**Available data**
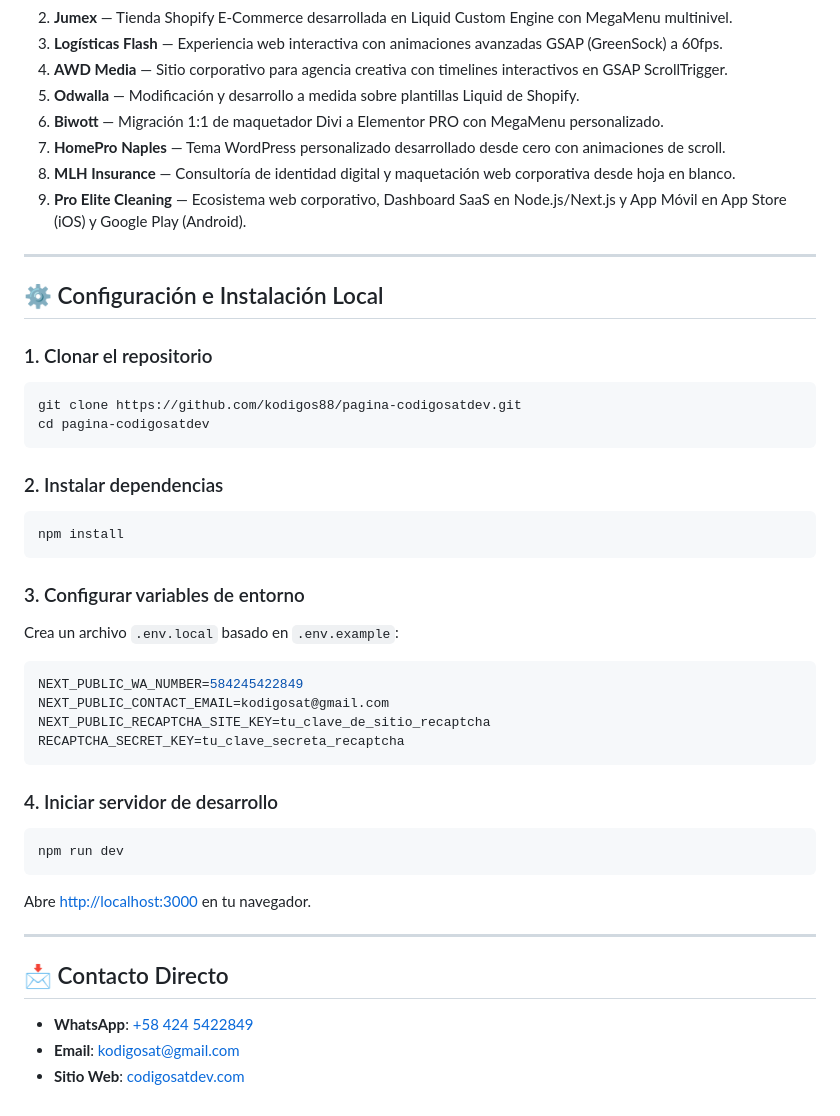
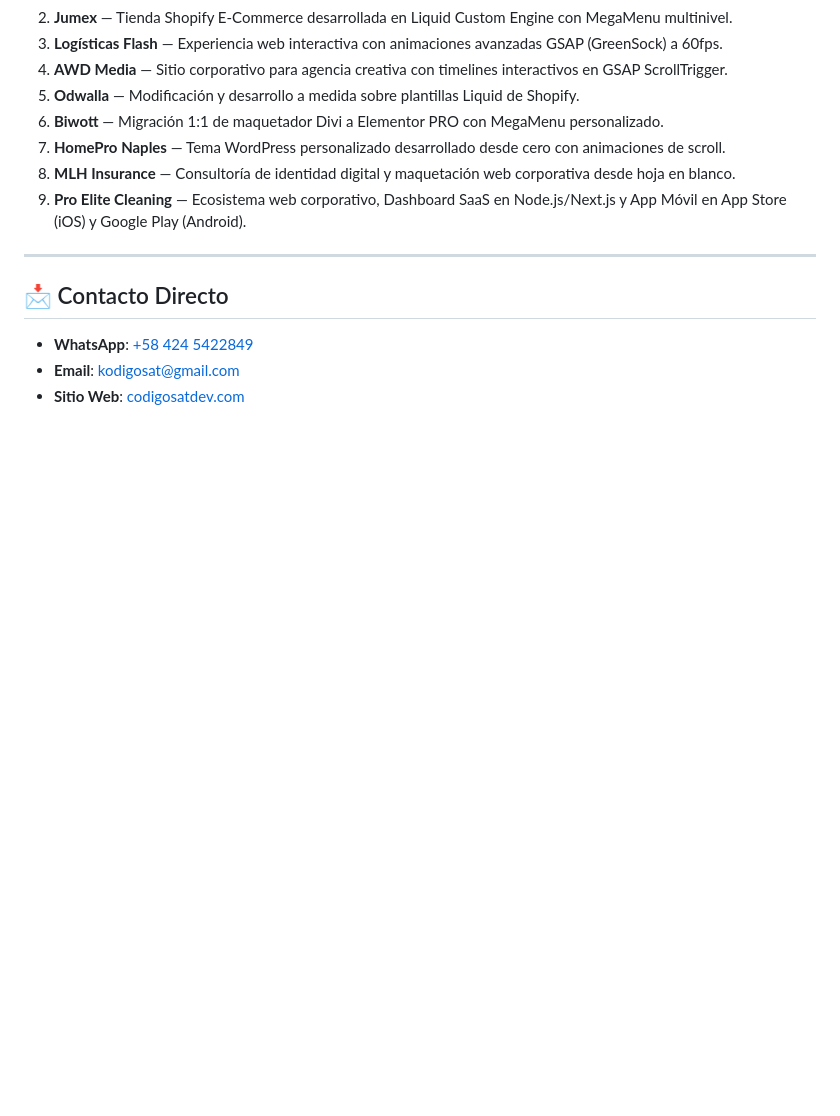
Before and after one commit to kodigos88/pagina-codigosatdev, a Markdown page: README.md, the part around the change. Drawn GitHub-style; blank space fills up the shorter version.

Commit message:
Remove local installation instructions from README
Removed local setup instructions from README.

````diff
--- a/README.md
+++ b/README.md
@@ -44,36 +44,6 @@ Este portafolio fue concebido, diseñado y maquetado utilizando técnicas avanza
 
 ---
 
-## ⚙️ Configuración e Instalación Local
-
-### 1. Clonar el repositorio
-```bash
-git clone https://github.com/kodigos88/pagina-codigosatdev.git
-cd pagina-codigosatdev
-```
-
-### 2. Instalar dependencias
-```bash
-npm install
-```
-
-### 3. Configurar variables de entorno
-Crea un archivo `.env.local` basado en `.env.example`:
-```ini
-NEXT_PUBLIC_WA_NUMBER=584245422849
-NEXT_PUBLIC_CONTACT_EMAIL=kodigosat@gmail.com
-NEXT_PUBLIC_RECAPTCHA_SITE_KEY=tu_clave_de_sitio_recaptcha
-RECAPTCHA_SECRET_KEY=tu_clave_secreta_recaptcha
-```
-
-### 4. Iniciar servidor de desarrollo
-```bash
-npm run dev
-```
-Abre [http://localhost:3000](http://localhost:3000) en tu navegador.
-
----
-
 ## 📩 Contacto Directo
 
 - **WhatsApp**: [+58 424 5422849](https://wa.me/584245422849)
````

--

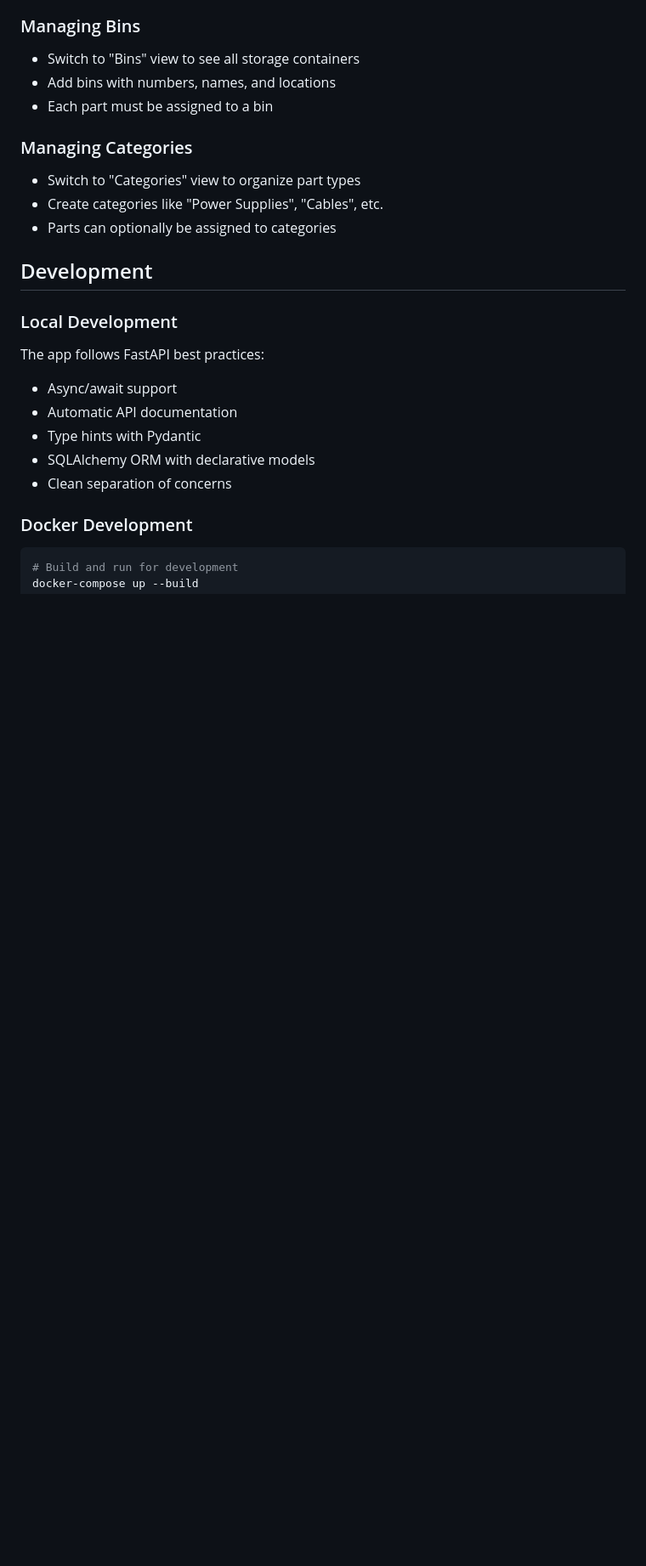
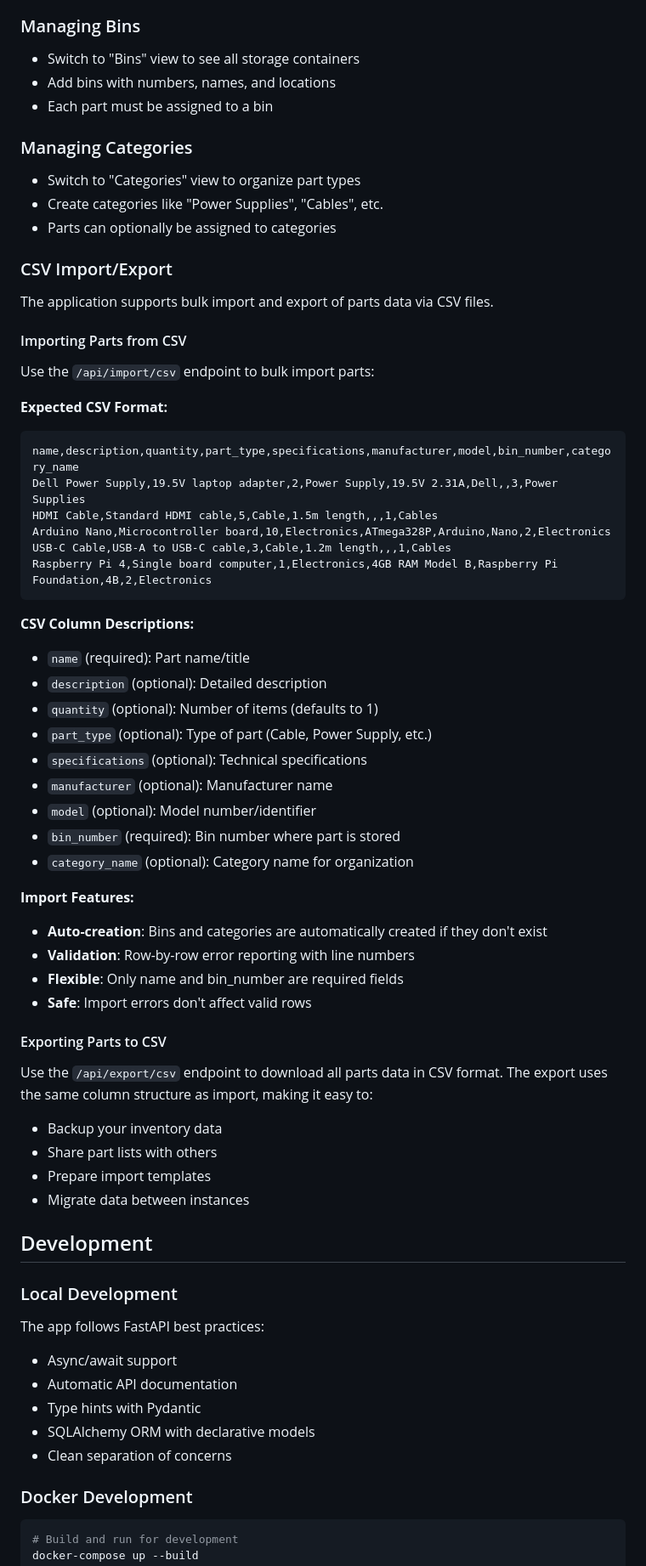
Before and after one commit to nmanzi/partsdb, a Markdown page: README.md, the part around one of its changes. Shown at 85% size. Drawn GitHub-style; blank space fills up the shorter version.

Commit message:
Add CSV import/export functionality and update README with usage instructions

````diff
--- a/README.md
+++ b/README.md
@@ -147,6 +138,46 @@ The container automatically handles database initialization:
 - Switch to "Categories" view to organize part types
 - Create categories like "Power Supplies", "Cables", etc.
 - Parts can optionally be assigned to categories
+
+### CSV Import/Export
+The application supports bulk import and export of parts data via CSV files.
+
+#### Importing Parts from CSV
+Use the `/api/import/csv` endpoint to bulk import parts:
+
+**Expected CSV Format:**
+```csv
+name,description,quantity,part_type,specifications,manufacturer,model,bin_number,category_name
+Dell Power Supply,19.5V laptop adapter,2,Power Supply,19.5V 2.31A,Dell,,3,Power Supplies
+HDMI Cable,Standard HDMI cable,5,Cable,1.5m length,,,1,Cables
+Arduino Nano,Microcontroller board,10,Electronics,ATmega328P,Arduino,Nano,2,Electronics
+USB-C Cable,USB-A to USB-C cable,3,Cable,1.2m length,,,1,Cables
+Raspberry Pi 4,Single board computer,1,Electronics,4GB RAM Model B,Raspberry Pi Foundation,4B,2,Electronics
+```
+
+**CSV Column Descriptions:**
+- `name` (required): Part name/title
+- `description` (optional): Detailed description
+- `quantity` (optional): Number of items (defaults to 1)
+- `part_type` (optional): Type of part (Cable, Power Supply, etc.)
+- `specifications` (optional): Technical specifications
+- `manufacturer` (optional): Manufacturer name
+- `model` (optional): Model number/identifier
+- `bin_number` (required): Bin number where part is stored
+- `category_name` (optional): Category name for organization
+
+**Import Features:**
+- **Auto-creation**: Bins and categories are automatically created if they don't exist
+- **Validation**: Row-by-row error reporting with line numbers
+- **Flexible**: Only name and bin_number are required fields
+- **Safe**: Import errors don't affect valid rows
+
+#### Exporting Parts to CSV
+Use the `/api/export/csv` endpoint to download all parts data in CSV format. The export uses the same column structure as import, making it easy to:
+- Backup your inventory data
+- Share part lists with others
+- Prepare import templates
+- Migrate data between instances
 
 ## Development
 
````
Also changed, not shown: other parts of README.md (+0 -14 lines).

**Directions for this task**
Every line in the records above that contains the word "instructions" should be copied out.

**Output for this task**
Remove local installation instructions from README
Removed local setup instructions from README.
Add CSV import/export functionality and update README with usage instructions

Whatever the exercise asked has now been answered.